Differential Diagnosis of Chronic Cough

Three most common causes: upper airway cough syndrome, GERD, cough variant asthma

Additional etiologies to consider: chronic bronchitis, post-infectious after a respiratory tract infection, bronchiectasis, ACE inhibitors, lung cancer, eosinophilic bronchitis, interstitial lung disease


Imaging Pearl


Evaluating Bronchiectasis


Making a New Diagnosis of Cystic Fibrosis in an Adult

Sweat testing

Sweat testing should be done in CF accredited center. Inform patients that there are no needles involved. Pilocarpine and electrical stimulation are applied to the arm or leg to stimulate the sweat gland, and then sweat is collected on filter paper, a gauze, or a plastic coil. From there, the amount of chloride in the sweat is calculated

Results

< 30 normal

31 – 60 indeterminate

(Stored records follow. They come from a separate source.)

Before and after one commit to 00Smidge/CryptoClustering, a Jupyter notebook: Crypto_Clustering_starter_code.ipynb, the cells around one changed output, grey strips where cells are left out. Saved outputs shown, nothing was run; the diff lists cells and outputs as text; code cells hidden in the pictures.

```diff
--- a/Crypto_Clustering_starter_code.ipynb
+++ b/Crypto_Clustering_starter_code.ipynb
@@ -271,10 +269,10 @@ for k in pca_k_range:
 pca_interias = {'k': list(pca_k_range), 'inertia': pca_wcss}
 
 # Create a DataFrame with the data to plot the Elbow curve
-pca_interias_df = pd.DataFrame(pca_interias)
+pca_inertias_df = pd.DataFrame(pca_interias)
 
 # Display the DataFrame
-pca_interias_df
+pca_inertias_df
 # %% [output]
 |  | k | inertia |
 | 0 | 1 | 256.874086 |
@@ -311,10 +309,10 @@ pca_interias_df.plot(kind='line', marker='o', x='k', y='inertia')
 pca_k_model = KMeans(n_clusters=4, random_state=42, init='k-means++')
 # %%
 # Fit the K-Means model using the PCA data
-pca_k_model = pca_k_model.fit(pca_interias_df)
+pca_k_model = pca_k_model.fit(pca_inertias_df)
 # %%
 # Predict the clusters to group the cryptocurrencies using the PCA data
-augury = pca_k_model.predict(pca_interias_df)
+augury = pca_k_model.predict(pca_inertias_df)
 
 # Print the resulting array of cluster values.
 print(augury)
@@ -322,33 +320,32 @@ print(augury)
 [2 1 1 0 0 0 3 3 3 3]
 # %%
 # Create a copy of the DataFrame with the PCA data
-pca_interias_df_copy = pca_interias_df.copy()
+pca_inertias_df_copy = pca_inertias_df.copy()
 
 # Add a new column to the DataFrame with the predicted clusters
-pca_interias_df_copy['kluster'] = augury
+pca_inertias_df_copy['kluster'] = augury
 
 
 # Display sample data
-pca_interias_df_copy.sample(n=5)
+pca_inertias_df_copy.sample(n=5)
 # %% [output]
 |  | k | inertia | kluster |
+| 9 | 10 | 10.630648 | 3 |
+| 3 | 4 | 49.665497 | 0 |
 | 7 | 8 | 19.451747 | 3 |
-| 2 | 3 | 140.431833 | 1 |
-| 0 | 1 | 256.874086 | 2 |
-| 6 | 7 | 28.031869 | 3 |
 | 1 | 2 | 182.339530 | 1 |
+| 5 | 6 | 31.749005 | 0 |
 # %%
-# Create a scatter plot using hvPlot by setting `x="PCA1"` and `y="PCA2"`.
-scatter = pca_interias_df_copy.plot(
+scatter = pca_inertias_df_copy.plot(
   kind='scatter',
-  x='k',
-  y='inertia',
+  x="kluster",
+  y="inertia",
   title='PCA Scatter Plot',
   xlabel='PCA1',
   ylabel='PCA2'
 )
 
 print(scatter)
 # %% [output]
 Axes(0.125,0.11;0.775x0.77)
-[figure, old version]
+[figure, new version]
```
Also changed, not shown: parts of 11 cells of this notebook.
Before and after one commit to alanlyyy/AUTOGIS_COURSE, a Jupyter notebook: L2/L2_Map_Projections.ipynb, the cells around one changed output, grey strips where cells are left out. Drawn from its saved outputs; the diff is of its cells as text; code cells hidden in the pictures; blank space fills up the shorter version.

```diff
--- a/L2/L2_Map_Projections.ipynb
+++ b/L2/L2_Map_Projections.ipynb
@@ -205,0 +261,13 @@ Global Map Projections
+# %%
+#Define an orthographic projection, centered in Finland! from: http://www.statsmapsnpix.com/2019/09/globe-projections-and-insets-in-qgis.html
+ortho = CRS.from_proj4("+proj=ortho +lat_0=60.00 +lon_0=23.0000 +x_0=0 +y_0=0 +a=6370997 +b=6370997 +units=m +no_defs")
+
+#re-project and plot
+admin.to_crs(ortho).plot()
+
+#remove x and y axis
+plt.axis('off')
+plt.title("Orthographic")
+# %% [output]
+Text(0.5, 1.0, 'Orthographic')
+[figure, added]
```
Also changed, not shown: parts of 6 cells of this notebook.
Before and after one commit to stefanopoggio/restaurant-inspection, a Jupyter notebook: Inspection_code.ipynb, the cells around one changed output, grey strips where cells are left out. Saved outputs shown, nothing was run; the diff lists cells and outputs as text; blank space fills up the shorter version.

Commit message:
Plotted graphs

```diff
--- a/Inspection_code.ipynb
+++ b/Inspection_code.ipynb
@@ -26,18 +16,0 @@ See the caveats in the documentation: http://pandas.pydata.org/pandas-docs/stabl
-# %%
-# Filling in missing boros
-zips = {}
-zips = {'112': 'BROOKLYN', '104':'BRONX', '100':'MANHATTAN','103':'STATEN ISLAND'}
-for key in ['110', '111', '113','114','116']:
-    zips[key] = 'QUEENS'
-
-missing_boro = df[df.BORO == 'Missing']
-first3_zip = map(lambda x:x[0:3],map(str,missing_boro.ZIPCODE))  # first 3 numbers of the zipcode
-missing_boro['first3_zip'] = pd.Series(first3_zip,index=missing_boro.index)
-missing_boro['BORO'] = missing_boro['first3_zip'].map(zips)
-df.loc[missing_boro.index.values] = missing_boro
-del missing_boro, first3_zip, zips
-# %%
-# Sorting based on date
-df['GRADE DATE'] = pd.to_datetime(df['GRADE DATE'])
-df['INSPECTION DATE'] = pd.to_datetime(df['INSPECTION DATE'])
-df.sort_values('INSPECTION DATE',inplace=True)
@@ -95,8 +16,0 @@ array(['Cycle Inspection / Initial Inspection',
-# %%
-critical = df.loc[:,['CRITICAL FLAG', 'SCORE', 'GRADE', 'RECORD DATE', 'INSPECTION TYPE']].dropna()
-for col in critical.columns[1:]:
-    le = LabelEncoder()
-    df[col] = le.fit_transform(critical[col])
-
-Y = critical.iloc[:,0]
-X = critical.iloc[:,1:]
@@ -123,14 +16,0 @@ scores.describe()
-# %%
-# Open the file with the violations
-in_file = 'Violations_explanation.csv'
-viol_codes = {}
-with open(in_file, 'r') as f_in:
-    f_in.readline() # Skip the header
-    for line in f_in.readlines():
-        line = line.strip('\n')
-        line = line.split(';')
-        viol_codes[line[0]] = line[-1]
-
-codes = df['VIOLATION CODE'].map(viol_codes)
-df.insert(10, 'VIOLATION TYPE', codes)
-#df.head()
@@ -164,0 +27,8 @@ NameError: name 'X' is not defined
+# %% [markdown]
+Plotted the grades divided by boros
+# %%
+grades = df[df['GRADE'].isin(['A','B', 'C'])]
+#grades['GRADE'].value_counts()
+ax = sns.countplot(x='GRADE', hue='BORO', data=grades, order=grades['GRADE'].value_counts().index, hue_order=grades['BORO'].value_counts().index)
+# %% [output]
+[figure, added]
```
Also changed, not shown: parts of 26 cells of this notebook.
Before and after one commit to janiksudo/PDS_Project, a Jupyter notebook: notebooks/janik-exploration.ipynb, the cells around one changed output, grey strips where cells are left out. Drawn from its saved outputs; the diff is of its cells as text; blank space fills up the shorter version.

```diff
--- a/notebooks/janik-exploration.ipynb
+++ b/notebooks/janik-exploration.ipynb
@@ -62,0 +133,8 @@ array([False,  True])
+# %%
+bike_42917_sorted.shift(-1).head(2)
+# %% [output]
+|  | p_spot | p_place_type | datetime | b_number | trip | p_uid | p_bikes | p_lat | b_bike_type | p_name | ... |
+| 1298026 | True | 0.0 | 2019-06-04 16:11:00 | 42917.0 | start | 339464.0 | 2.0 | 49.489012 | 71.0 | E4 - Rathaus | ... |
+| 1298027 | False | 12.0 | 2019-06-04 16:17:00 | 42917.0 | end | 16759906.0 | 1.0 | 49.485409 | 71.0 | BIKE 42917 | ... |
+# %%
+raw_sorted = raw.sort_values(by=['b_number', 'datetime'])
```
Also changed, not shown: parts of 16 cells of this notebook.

> 60 is positive and Cystic Fibrosis is likely

What do you do with an Indeterminate test?

Patients with milder phenotypes of Cystic Fibrosis can have a normal or indeterminate sweat chloride level, and 10% of adults diagnosed with CF have a normal sweat chloride. If the sweat chloride test is indeterminate or normal, but suspicion is high for CF, then genetic testing for the whole array of mutations should be performed

References and links for further reading

  1. Morice AH, Millqvist E, Bieksiene K, et al. ERS guidelines on the diagnosis and treatment of chronic cough in adults and children. European Respiratory Journal. 2020;55(1). doi:10.1183/13993003.01136-2019
  2. Barker AF. Bronchiectasis. New England Journal of Medicine. 2002;346(18):1383-1393. doi:10.1056/NEJMra012519
  3. Bronchiectasis: a case-based approach to investigation and management | European Respiratory Society. Accessed November 23, 2021. https://err.ersjournals.com/content/27/149/180016
  4. Rowe SM, Miller S, Sorscher EJ. Cystic Fibrosis. New England Journal of Medicine. 2005;352(19):1992-2001. doi:10.1056/NEJMra043184
  5. Shteinberg M, Haq IJ, Polineni D, Davies JC. Cystic fibrosis. The Lancet. 2021;397(10290):2195-2211. doi:10.1016/S0140-6736(20)32542-3
  6. Jain R. Diagnosing Cystic Fibrosis in Adults: Better Late Than Never. Annals ATS. 2018;15(10):1140-1141. doi:10.1513/AnnalsATS.201806-432ED